Teamed up along the road with some great brummies and a fire engine being driven by a mad but lovely Pakistani from the North of England, an Aussie arab who swears like a trooper and a circus performer from north Wales. All together for the same reason. We keep each other's morale going and carrying on everything from quizzes to story telling over the walkie talkies.

I'm now on a ferry to Tangier. From there we might stay with a team member's father or crack on into the new day. The convoy is supposed to be at a reception this afternoon but if its just another excuse for the so called leadership to blow smoke up their own ... then no one is interested. We are learning to do it for ourselves.

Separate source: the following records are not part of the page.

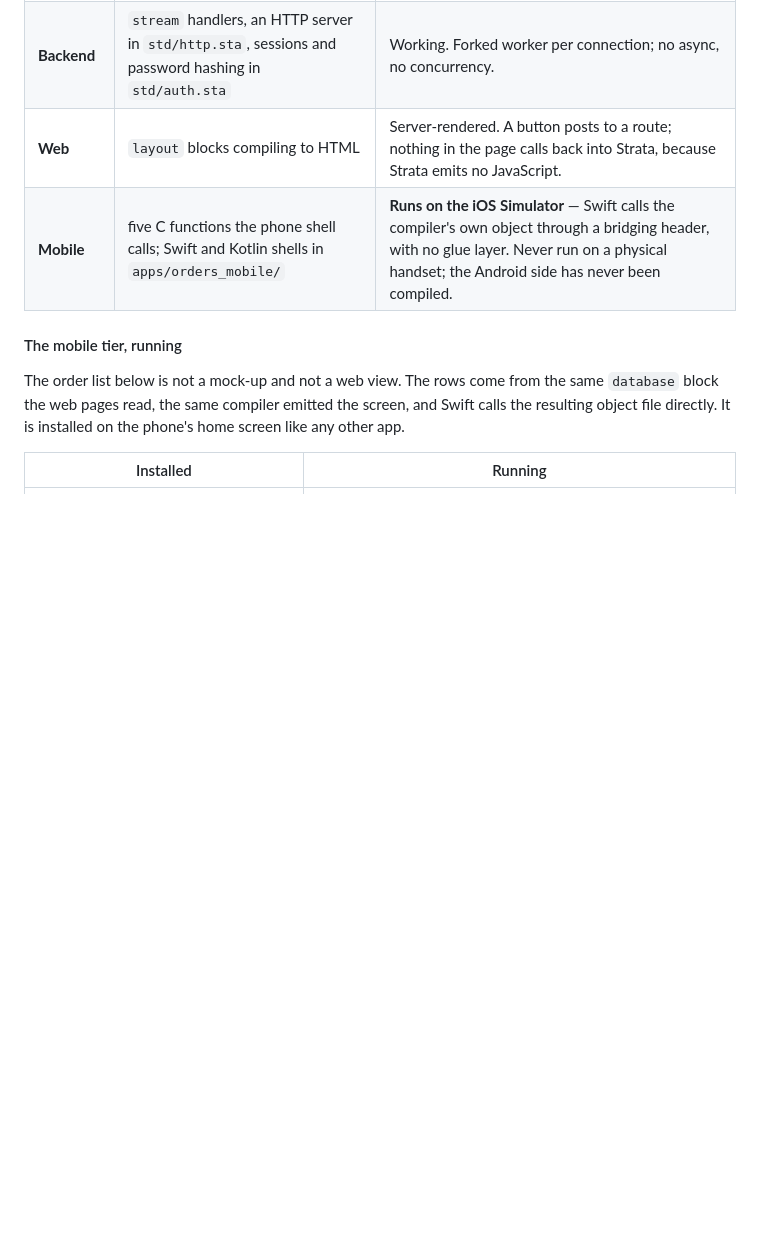
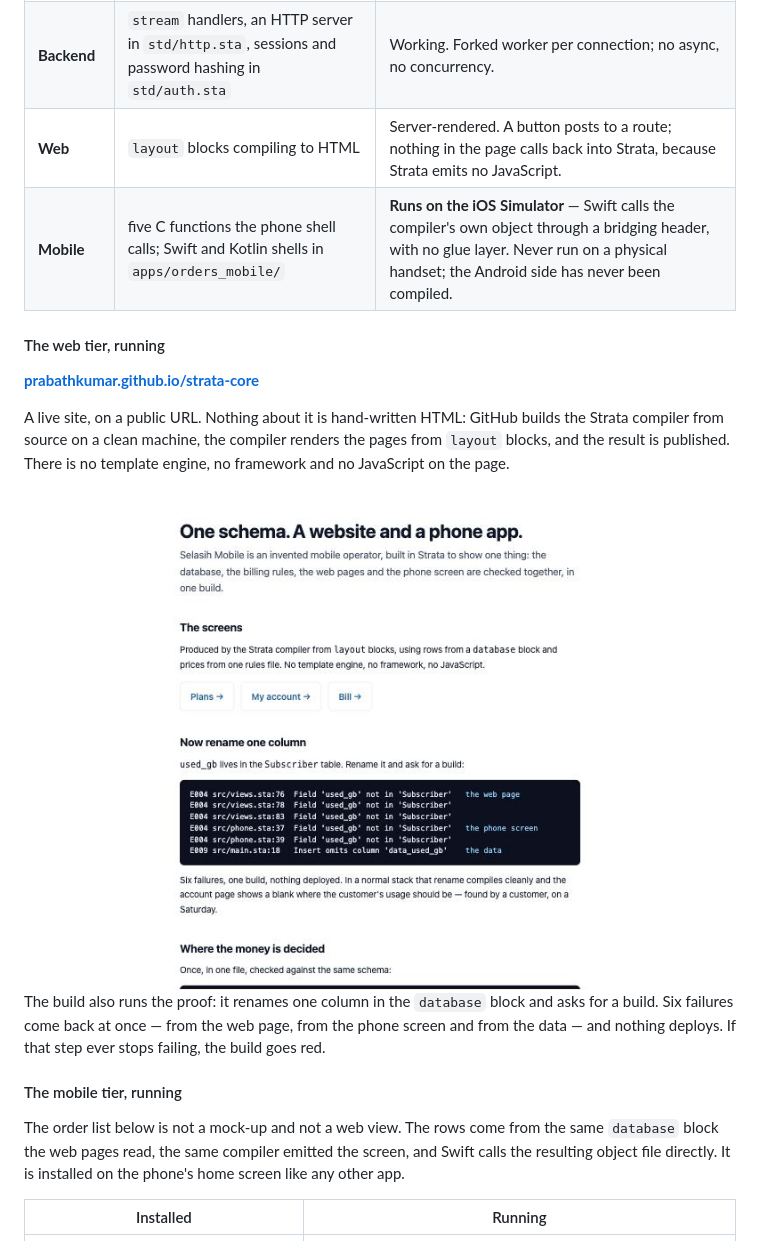
Before and after one commit to prabathkumar/strata-core, a Markdown page: README.md, the part around the change. GitHub-like rendering; pictures changed too: docs/images/demo-site.png (added); blank space fills up the shorter version.

Commit message:
A spacer asks for the leftover room on a web page too
On the phone a spacer divides the free space in a row. In HTML it was
emitted as an empty div with no style, so the browser gave it zero width
and every row packed together: the live demo showed "Lite 3030GB30Mbps".
The same layout looked right on the phone, which is exactly the kind of
drift one compiler is meant to prevent.

Both generators now emit flex:1 for a spacer. codegen_diff is byte-clean.

Also puts the live demo URL and a screenshot in the README, beside the
phone screenshots.

```diff
--- a/README.md
+++ b/README.md
@@ -93,6 +93,22 @@ them together.
 | **Backend** | `stream` handlers, an HTTP server in `std/http.sta`, sessions and password hashing in `std/auth.sta` | Working. Forked worker per connection; no async, no concurrency. |
 | **Web** | `layout` blocks compiling to HTML | Server-rendered. A button posts to a route; nothing in the page calls back into Strata, because Strata emits no JavaScript. |
 | **Mobile** | five C functions the phone shell calls; Swift and Kotlin shells in `apps/orders_mobile/` | **Runs on the iOS Simulator** — Swift calls the compiler's own object through a bridging header, with no glue layer. Never run on a physical handset; the Android side has never been compiled. |
+
+#### The web tier, running
+
+**[prabathkumar.github.io/strata-core](https://prabathkumar.github.io/strata-core/)**
+
+A live site, on a public URL. Nothing about it is hand-written HTML: GitHub
+builds the Strata compiler from source on a clean machine, the compiler renders
+the pages from `layout` blocks, and the result is published. There is no
+template engine, no framework and no JavaScript on the page.
+
+<img src="docs/images/demo-site.png" width="720" alt="The Selasih Mobile demo site, rendered by the Strata compiler" />
+
+The build also runs the proof: it renames one column in the `database` block
+and asks for a build. Six failures come back at once — from the web page, from
+the phone screen and from the data — and nothing deploys. If that step ever
+stops failing, the build goes red.
 
 #### The mobile tier, running
 
```
Also changed, not shown: 2 other files.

WE will get to Gaza!

Tuesday, 17 February 2009

Latest news...

John reversed over the laptop which of course wasn't meant to happen so no blog update possible yet. We roared laughing at George Galloway's description of events so far; "Civic reception in Bordeau" was actually some sandwiches in a community hall in a rough part of Begles, the official welcome in San Sebastian never happened because no one got there because of organisational chaos yesterday morning. And anyway it consisted of one man offering to align people's wheels and a "Rock Concert" which was a band who sang a couple of songs. The only reception we got was from para military police with machine guns. My point is not that heroics, solidarity, self sacrifice and immense effort aren't the reality but they are happening on the road not in the crap propaganda from the organisers who abandoned us and switched off their phones. We drove till 3am last night, got an hotel but many slept in their vehicles. We're heading for the ferry to Morocco today about 600 miles away.

The Spanish Police have stopped part of the convoy, confiscated the aid and searched everyone. Exhaustion is reaching critical point. Young Muslim radicals want the convoy run by Sharia Law. No democracy. No women group leaders, no non believers calling the shots. Their pride in their identity is admirable, but its capable of be chauvinistic. Their schooling in the Koran is remarkable but they have little education. Passing through the Somme some thought 1st World War was in 13th Century, others confused it with the American Civil War, another asked me if they had canons. Mark Twain once said that he wouldn't send a child of his to be schooled because he wanted them to have an education. I think he'd have little to say to these boys. as I am writing the Police are arriving and pulling vehicles over. More later...!

Ok, someone's been pulled over but we can't turn around to help them. My mission remains the same as the majority here, Muslim or non Muslim, to take humanitarian aid to Gaza. We do so out of compassion and a political determination to free all people to realise their potential.

One more remarkable thing I forgot to add. A woman at a service station met some of our crew and gave them a solid gold ring and all the clothes she had just been out buying for her own children.

Monday, 16 February 2009

Leaving Bordeau

Just leaving Bordeau to cross the Pyranees to San Sebastian in Basque Spain where there is a reception for us. Then onto Madrid. About 700 miles. More vehicles joining us. Will reach Gaza with 200 trucks, vans, ambulances, boats and a fire engine. Morale good. Tried to update last night couldn’t do it. Mind you, only had 3 hours sleep since Thursday, so was past it! Will try from Madrid tonight.

Leaving London

Leaving the rally in London was chaos. No one knew the way! My friend, dancer Phil Williams had to choreograph us from his motor bike before waving goodbye, as we headed for the ferry.
A good crossing meant food and 2 hours sleep. From Ostend we drove through the night stopping for two more hours sleep. We arrived in bordeau at 10.30 Sunday night, having been up since Thursday. Epic chaos, but all focussed and inspired by each other’s goodwill.